• AIM OF THE EXERCISE: Your answer should be an exact copy of the listing.

• INPUT RECORDS:
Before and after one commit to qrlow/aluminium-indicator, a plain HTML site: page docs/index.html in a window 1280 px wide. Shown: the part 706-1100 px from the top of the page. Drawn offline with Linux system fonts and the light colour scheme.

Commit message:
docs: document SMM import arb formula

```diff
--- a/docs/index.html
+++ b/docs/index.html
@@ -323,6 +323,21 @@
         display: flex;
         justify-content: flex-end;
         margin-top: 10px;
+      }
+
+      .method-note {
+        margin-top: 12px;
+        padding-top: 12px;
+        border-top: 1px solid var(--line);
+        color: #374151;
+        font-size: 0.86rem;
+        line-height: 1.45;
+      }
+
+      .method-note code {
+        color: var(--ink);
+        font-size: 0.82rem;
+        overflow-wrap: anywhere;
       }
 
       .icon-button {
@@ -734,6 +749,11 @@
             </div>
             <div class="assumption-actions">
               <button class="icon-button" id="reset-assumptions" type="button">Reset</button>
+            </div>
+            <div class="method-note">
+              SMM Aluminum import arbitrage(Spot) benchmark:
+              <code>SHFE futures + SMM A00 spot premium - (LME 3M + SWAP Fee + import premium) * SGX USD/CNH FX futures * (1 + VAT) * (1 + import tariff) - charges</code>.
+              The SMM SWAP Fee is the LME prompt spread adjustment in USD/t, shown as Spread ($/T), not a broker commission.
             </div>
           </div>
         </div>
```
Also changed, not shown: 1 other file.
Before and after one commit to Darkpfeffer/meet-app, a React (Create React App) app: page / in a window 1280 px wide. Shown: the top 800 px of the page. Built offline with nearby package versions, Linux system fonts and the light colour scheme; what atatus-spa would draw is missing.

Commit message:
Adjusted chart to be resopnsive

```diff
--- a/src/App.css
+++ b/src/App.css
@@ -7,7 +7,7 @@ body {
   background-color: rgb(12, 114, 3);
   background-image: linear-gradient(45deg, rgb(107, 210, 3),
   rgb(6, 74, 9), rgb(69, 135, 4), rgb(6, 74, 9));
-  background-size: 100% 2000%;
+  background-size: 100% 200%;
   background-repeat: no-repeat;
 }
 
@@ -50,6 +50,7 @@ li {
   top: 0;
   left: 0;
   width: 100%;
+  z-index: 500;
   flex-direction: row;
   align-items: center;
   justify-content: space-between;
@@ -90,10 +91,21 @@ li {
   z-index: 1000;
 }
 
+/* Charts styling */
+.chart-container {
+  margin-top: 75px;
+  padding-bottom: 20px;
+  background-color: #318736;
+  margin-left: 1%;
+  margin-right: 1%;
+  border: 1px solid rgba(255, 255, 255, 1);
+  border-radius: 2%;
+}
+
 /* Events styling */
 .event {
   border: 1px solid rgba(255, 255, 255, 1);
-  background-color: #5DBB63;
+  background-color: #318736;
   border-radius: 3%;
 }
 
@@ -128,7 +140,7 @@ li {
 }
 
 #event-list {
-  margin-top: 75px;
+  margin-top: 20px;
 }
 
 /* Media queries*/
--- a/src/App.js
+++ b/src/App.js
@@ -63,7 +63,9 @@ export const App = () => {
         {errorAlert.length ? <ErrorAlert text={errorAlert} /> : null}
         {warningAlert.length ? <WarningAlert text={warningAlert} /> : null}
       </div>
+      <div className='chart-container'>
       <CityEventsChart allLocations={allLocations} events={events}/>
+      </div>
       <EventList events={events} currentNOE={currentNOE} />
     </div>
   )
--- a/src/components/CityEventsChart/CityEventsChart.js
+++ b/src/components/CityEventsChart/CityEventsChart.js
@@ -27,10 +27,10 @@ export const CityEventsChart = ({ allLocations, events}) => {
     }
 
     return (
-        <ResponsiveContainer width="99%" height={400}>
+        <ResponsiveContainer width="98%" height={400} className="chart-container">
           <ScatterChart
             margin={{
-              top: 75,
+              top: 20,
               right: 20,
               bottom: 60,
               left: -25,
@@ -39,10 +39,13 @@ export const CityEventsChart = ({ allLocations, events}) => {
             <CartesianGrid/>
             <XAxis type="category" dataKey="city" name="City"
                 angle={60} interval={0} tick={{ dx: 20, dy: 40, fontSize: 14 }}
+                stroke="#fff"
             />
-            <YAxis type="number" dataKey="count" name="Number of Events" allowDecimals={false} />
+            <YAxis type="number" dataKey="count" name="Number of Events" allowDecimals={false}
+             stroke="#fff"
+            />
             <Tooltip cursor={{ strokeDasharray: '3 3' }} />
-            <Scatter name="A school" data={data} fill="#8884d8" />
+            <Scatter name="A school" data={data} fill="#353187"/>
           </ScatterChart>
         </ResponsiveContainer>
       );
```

• ANSWER SECTION:
Before and after one commit to qrlow/aluminium-indicator, a plain HTML site: page docs/index.html in a window 1280 px wide. Shown: the part 706-1100 px from the top of the page. Drawn offline with Linux system fonts and the light colour scheme.

Commit message:
docs: document SMM import arb formula

```diff
--- a/docs/index.html
+++ b/docs/index.html
@@ -323,6 +323,21 @@
         display: flex;
         justify-content: flex-end;
         margin-top: 10px;
+      }
+
+      .method-note {
+        margin-top: 12px;
+        padding-top: 12px;
+        border-top: 1px solid var(--line);
+        color: #374151;
+        font-size: 0.86rem;
+        line-height: 1.45;
+      }
+
+      .method-note code {
+        color: var(--ink);
+        font-size: 0.82rem;
+        overflow-wrap: anywhere;
       }
 
       .icon-button {
@@ -734,6 +749,11 @@
             </div>
             <div class="assumption-actions">
               <button class="icon-button" id="reset-assumptions" type="button">Reset</button>
+            </div>
+            <div class="method-note">
+              SMM Aluminum import arbitrage(Spot) benchmark:
+              <code>SHFE futures + SMM A00 spot premium - (LME 3M + SWAP Fee + import premium) * SGX USD/CNH FX futures * (1 + VAT) * (1 + import tariff) - charges</code>.
+              The SMM SWAP Fee is the LME prompt spread adjustment in USD/t, shown as Spread ($/T), not a broker commission.
             </div>
           </div>
         </div>
```
Also changed, not shown: 1 other file.
Before and after one commit to Darkpfeffer/meet-app, a React (Create React App) app: page / in a window 1280 px wide. Shown: the top 800 px of the page. Built offline with nearby package versions, Linux system fonts and the light colour scheme; what atatus-spa would draw is missing.

Commit message:
Adjusted chart to be resopnsive

```diff
--- a/src/App.css
+++ b/src/App.css
@@ -7,7 +7,7 @@ body {
   background-color: rgb(12, 114, 3);
   background-image: linear-gradient(45deg, rgb(107, 210, 3),
   rgb(6, 74, 9), rgb(69, 135, 4), rgb(6, 74, 9));
-  background-size: 100% 2000%;
+  background-size: 100% 200%;
   background-repeat: no-repeat;
 }
 
@@ -50,6 +50,7 @@ li {
   top: 0;
   left: 0;
   width: 100%;
+  z-index: 500;
   flex-direction: row;
   align-items: center;
   justify-content: space-between;
@@ -90,10 +91,21 @@ li {
   z-index: 1000;
 }
 
+/* Charts styling */
+.chart-container {
+  margin-top: 75px;
+  padding-bottom: 20px;
+  background-color: #318736;
+  margin-left: 1%;
+  margin-right: 1%;
+  border: 1px solid rgba(255, 255, 255, 1);
+  border-radius: 2%;
+}
+
 /* Events styling */
 .event {
   border: 1px solid rgba(255, 255, 255, 1);
-  background-color: #5DBB63;
+  background-color: #318736;
   border-radius: 3%;
 }
 
@@ -128,7 +140,7 @@ li {
 }
 
 #event-list {
-  margin-top: 75px;
+  margin-top: 20px;
 }
 
 /* Media queries*/
--- a/src/App.js
+++ b/src/App.js
@@ -63,7 +63,9 @@ export const App = () => {
         {errorAlert.length ? <ErrorAlert text={errorAlert} /> : null}
         {warningAlert.length ? <WarningAlert text={warningAlert} /> : null}
       </div>
+      <div className='chart-container'>
       <CityEventsChart allLocations={allLocations} events={events}/>
+      </div>
       <EventList events={events} currentNOE={currentNOE} />
     </div>
   )
--- a/src/components/CityEventsChart/CityEventsChart.js
+++ b/src/components/CityEventsChart/CityEventsChart.js
@@ -27,10 +27,10 @@ export const CityEventsChart = ({ allLocations, events}) => {
     }
 
     return (
-        <ResponsiveContainer width="99%" height={400}>
+        <ResponsiveContainer width="98%" height={400} className="chart-container">
           <ScatterChart
             margin={{
-              top: 75,
+              top: 20,
               right: 20,
               bottom: 60,
               left: -25,
@@ -39,10 +39,13 @@ export const CityEventsChart = ({ allLocations, events}) => {
             <CartesianGrid/>
             <XAxis type="category" dataKey="city" name="City"
                 angle={60} interval={0} tick={{ dx: 20, dy: 40, fontSize: 14 }}
+                stroke="#fff"
             />
-            <YAxis type="number" dataKey="count" name="Number of Events" allowDecimals={false} />
+            <YAxis type="number" dataKey="count" name="Number of Events" allowDecimals={false}
+             stroke="#fff"
+            />
             <Tooltip cursor={{ strokeDasharray: '3 3' }} />
-            <Scatter name="A school" data={data} fill="#8884d8" />
+            <Scatter name="A school" data={data} fill="#353187"/>
           </ScatterChart>
         </ResponsiveContainer>
       );
```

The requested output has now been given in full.